Telecom stocks are popular among dividend investors. However, the question is always whether or not a stock is a good fundamental value. One valuation approach is to apply multiples. There is a veritable alphabet soup of valuation multiples ranging from P/E ratios to EBIT (earnings before interest and taxes) multiples and EBITDA (earnings before interest, taxes, depreciation & amortization) multiples. The primary reason for using a multiple valuation approach is that it is easy to understand and offers quick comparisons. This article to take a more in depth look at EBIT and EBITDA multiples for range of popular telecom stocks.
The first observation from this data is the that there is an inverse relationship between company size and dividend yield. The two larger companies AT&T Inc. (T) and Verizon Communications Inc. (VZ) are also focused on wireless services while the three smaller companies, CenturyLink, Inc. (CTL), Windstream Corporation (WIN), and Frontier Communications Company (FTR) are more focused on wireline services and other services that leverage the older access line services. For example, T has about 30% of its segment income from wireline and the remaining 70% from wireless; however, the revenue split is much closer. In contrast, FTR, CTL and WIN are essentially 100% wireline services.
Comparing EBIT and EBITDA
Both items are potential metrics and each brings their own pros and cons. EBIT is very close to EBITDA with the difference being the reduction in depreciation and amortization. Since both metrics are not reduced for interest (the return for debt), it is only appropriate to consider multiples focused on enterprise value. Looking at the market capitalization to EBIT or EBITDA multiple will be misleading if the companies have different amounts of leverage and cost of debt. Hence, I will focus on the enterprise value.
EBIT is often used as a proxy for cash flow with the assumption that depreciation and amortization, while non-cash items, are very close in value to capital expenditures. However, EBIT should usually run low in comparison to free cash flow since depreciation reflects historical cost while capital expenditures reflect current day price levels.
Making a comparison
The following table shows the EBIT and EBITDA multiples for the Enterprise Value of these five companies. One can clearly see that T carries the largest multiples, while the other four companies all have similar multiples. FTR has the lowest multiples.

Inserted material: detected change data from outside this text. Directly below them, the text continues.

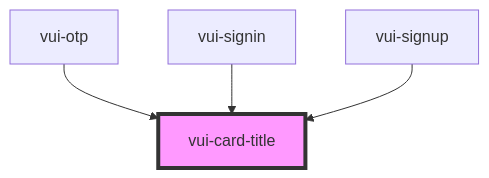
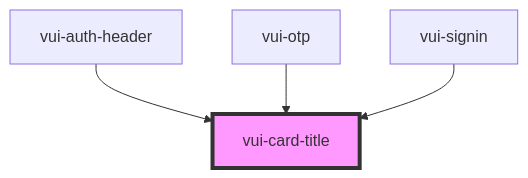
One commit to verite-team/verite-elements changed the diagram in packages/stencil-library/src/components/card/readme.md. Above: the diagram before and after it, drawn with Mermaid. The commit also changed other lines of this file and 28 other files, not shown here.

````diff
--- a/packages/stencil-library/src/components/card/readme.md
+++ b/packages/stencil-library/src/components/card/readme.md
@@ -31,7 +31,7 @@
 ```mermaid
 graph TD;
+  vui-auth-header --> vui-card-title
   vui-otp --> vui-card-title
   vui-signin --> vui-card-title
-  vui-signup --> vui-card-title
   style vui-card-title fill:#f9f,stroke:#333,stroke-width:4px
 ```
````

However, different multiples may be due to several factors ranging from cost of capital to perceived growth to overall quality of earnings. FTR's having the lowest multiple does not make it a great buy. In fact, I probably consider FTR to be least the attractive stock. For the record, VZ, T and CTL have posted dividend increases over the past couple year and WIN has remained constant at $0.25 per share per quarter. In contrast, FTR has cut its dividend twice. However, CTL has also just recently cut its dividend by 26% from $0.725 to just $0.54. On a forward basis, this would put its dividend yield at just 6.2%

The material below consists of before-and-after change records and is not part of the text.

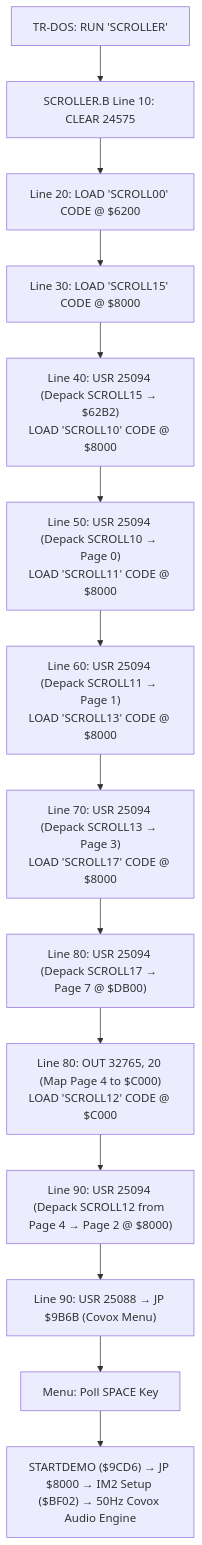
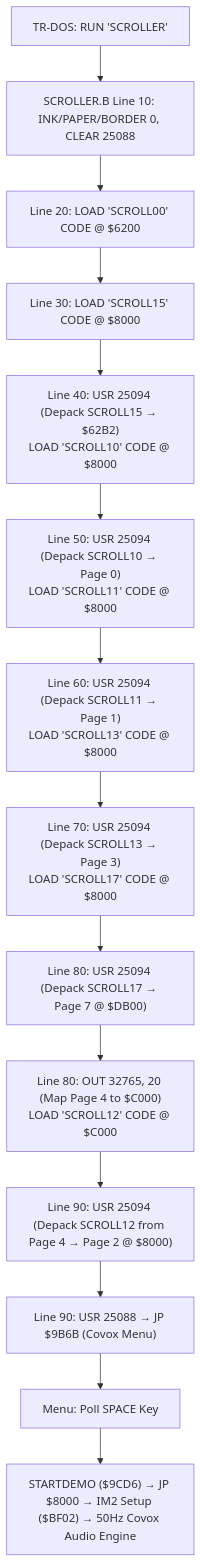
Before and after one commit to alfishe/unreal-ng: the diagram in docs/disasm/demo/scroller/README.md, drawn with Mermaid. The commit also changed other lines of this file and 10 other files, not shown here.

First line of the commit message:
fix(scroller): Fix TR-DOS param 2 in patched loader and add 128K menu test

````diff
--- a/docs/disasm/demo/scroller/README.md
+++ b/docs/disasm/demo/scroller/README.md
@@ -94,16 +95,16 @@
 ```mermaid
 flowchart TD
-    A["TR-DOS: RUN 'SCROLLER'"] --> B["SCROLLER.B Line 10: CLEAR 24575"]
+    A["TR-DOS: RUN 'SCROLLER'"] --> B["SCROLLER.B Line 10: INK/PAPER/BORDER 0, CLEAR 25088"]
     B --> C["Line 20: LOAD 'SCROLL00' CODE @ $6200"]
     C --> D["Line 30: LOAD 'SCROLL15' CODE @ $8000"]
     D --> E["Line 40: USR 25094 (Depack SCROLL15 &rarr; $62B2)<br/>LOAD 'SCROLL10' CODE @ $8000"]
     E --> F["Line 50: USR 25094 (Depack SCROLL10 &rarr; Page 0)<br/>LOAD 'SCROLL11' CODE @ $8000"]
     F --> G["Line 60: USR 25094 (Depack SCROLL11 &rarr; Page 1)<br/>LOAD 'SCROLL13' CODE @ $8000"]
     G --> H["Line 70: USR 25094 (Depack SCROLL13 &rarr; Page 3)<br/>LOAD 'SCROLL17' CODE @ $8000"]
     H --> I["Line 80: USR 25094 (Depack SCROLL17 &rarr; Page 7 @ $DB00)"]
     I --> J["Line 80: OUT 32765, 20 (Map Page 4 to $C000)<br/>LOAD 'SCROLL12' CODE @ $C000"]
     J --> K["Line 90: USR 25094 (Depack SCROLL12 from Page 4 &rarr; Page 2 @ $8000)"]
     K --> L["Line 90: USR 25088 &rarr; JP $9B6B (Covox Menu)"]
     L --> M["Menu: Poll SPACE Key"]
     M --> N["STARTDEMO ($9CD6) &rarr; JP $8000 &rarr; IM2 Setup ($BF02) &rarr; 50Hz Covox Audio Engine"]
 ```
````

The following graphic compares growth in EBIT and EBITDA from 2011 to 2012. While it is important to think of growth on a forward basis, this graphic is nevertheless insightful.
At a high level, it appears that higher growth rates correspond to higher multiples as one would expect, especially for EBITDA multiples. However, the pattern is neither consistent within a financial metric nor is there consistency between metrics. WIN has negative EBIT growth and positive EBITDA growth due to a substantial increase in depreciation from 2011 to 2012.

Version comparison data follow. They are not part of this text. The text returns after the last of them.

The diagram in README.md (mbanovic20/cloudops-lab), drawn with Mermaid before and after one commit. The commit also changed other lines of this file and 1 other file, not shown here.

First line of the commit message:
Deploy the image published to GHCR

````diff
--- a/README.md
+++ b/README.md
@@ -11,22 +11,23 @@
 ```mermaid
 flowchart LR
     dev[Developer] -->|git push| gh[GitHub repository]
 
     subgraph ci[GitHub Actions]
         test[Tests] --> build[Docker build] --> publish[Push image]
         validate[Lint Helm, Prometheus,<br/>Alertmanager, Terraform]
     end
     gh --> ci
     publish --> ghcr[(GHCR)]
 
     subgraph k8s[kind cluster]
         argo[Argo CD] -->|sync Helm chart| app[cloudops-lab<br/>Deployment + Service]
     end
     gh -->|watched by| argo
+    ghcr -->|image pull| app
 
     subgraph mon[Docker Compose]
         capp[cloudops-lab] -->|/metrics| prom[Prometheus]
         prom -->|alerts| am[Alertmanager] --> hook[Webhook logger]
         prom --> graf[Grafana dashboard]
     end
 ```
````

Concluding thoughts on EBITDA multiples
For investment conclusions based upon this analysis, I would consider T over VZ due to its substantially higher recent growth and more attractive dividend yield. The downside is that T has seen a contraction of EBIT and EBITDA from 2010. Among the other companies, it seems like CTL offers the best combination of low multiple and higher growth, despite providing the lowest dividend yield.
It should be noted that this is a very preliminary analysis. An investment decision should be based upon more than just a basic multiple analysis. There are numerous considerations in why the financial metrics have changed. Furthermore, it is critical to consider expectations for future performance, rather than the historical look that I used. Furthermore, in reviewing telecom stocks, I would also suggest a much wider sample of companies, including foreign options as well. Furthermore, quite possibly, there are better hunting grounds for dividend stocks than in this sector.
While multiple valuation approaches have the benefit of being simple and easy to compare, they betray the true complexity of valuation analysis. I would suggest these approaches to be only used as an initial screen. A final investment decision should reflect a more thoughtful discounted cash flow analysis.
Disclosure: I have no positions in any stocks mentioned, and no plans to initiate any positions within the next 72 hours.
Additional disclosure: Disclaimer: This article is for informational and educational purposes only and shall not be construed to constitute investment advice. Nothing contained herein shall constitute a solicitation, recommendation or endorsement to buy or sell any security.